The next highlight was Victoria Falls, located on the Zambezi River between Zambia and Zimbabwe. The waterfall is roughly twice the height of North America’s Niagara Falls, and much less commercialized, making for a great and truly awe-inspiring experience. To get one of the best views of the falls, stand in the middle of the Knife Edge bridge. It takes a bit of courage to step onto the narrow pedestrian bridge 90 meters above a gorge, and you will be drenched in water, but it is well worth it.

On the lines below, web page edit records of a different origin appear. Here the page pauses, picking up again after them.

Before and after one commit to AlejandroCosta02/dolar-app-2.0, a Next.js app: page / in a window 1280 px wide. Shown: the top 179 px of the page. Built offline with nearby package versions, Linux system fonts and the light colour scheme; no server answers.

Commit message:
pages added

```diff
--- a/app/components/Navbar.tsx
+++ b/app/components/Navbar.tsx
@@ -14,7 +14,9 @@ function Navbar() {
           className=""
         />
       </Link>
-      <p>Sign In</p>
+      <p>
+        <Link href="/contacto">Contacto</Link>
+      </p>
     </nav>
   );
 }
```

Less than 80 kilometers to the west of the falls, we crossed the 400-meter-wide Zambezi River into Botswana, using the Kazungula ferry. We then rode south through the Kalahari Basin in northeastern Botswana, where elephants and lions roam freely, as is the case in most of the country. A Botswanan, concerned about the lions, offered to load our motorbike onto his pickup truck and take us to the next city. We declined. Luckily, we did not meet any lions. We did encounter an elephant though, standing in the middle of the highway, not in the least bothered by our presence.
Once one of the poorest countries in the world, Botswana is now one of the countries in Africa with the highest per capita GDP. For us, that meant the end of cheap accommodation. We spent our first night in in Nata, and the second one in Mahalapye, spending about twenty times as much for a room as we had spent in other countries along the way.

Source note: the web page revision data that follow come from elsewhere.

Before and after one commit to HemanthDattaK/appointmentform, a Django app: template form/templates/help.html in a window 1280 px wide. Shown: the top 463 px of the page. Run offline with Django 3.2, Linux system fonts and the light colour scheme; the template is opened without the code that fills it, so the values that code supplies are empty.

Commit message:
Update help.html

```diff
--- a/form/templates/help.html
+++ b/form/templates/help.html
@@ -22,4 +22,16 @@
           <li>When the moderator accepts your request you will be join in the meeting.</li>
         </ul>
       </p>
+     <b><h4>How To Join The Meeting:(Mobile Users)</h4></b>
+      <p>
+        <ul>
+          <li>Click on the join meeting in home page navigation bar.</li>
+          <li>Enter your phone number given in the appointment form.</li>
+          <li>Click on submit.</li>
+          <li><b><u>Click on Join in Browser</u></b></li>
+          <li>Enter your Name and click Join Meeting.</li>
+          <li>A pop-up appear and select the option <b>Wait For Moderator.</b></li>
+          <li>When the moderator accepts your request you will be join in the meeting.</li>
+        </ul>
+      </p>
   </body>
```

Still being behind schedule due to our accident in Tanzania, we could not spent much time in Botswana, and did not see nearly as much of the country as we would have liked to see. I hope to get a chance to go back someday.
Part 1: From Germany to South Africa: The journey begins
Part 2: A millennium of Islamic scholarship, and a revolution yet to be completed
Part 3: Stories of a time long gone, and Egyptian khichuri
Part 4: An oasis of hospitality in the searing heat of the Nubian Desert
Part 5: The Simien Mountains, and the first hijra in Islam
Part 6: Stranded in the Kenyan desert, and a visit to the land of the Maasai
Part 7: “Welcome to Africa!”
Part 8: Victoria Falls, and free-roaming lions in Botswana
Part 9: South Africa: The Rainbow Nation
Summary: My Germany to South Africa Motorcycle Expedition 2011